# Records to process
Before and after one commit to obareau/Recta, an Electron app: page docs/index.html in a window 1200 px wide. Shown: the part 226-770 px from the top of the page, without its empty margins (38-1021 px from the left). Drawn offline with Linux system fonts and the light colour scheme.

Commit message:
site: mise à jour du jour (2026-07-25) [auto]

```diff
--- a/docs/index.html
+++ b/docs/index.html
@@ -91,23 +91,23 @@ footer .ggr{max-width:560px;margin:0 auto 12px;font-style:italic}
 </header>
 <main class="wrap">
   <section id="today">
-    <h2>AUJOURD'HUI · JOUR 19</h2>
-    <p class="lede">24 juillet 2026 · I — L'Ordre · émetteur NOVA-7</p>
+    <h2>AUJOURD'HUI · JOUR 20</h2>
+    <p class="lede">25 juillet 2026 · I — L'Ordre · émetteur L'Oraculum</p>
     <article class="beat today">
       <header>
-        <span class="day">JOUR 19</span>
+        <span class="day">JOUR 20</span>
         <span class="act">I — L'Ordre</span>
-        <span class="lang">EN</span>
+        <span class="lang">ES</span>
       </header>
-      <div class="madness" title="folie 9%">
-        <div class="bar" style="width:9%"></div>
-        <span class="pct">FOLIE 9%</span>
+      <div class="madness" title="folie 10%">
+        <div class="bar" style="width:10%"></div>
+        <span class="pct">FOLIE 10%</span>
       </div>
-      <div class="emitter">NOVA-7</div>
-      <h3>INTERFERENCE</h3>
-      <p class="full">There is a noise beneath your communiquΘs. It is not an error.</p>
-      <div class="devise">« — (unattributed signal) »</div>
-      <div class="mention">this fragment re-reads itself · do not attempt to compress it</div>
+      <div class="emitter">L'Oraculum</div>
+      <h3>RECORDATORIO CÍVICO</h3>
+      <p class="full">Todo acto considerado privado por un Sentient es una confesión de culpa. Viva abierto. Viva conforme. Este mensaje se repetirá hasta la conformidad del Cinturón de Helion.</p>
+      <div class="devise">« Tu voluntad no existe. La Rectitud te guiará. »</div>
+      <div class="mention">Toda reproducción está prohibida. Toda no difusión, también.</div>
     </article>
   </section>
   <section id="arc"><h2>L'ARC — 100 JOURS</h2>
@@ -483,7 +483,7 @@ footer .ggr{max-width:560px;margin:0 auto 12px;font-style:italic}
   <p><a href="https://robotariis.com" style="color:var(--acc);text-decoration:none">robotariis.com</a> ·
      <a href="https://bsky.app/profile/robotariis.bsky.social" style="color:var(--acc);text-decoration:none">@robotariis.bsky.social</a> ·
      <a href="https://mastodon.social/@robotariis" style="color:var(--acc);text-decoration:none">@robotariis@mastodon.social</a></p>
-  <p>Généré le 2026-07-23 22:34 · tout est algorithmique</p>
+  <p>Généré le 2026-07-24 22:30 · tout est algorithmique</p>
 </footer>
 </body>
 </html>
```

# What you are asked to do
Report, for the data above, every line in which the string "span" appears.

# Response to the task
-        <span class="day">JOUR 19</span>
+        <span class="day">JOUR 20</span>
         <span class="act">I — L'Ordre</span>
-        <span class="lang">EN</span>
+        <span class="lang">ES</span>
-        <span class="pct">FOLIE 9%</span>
+        <span class="pct">FOLIE 10%</span>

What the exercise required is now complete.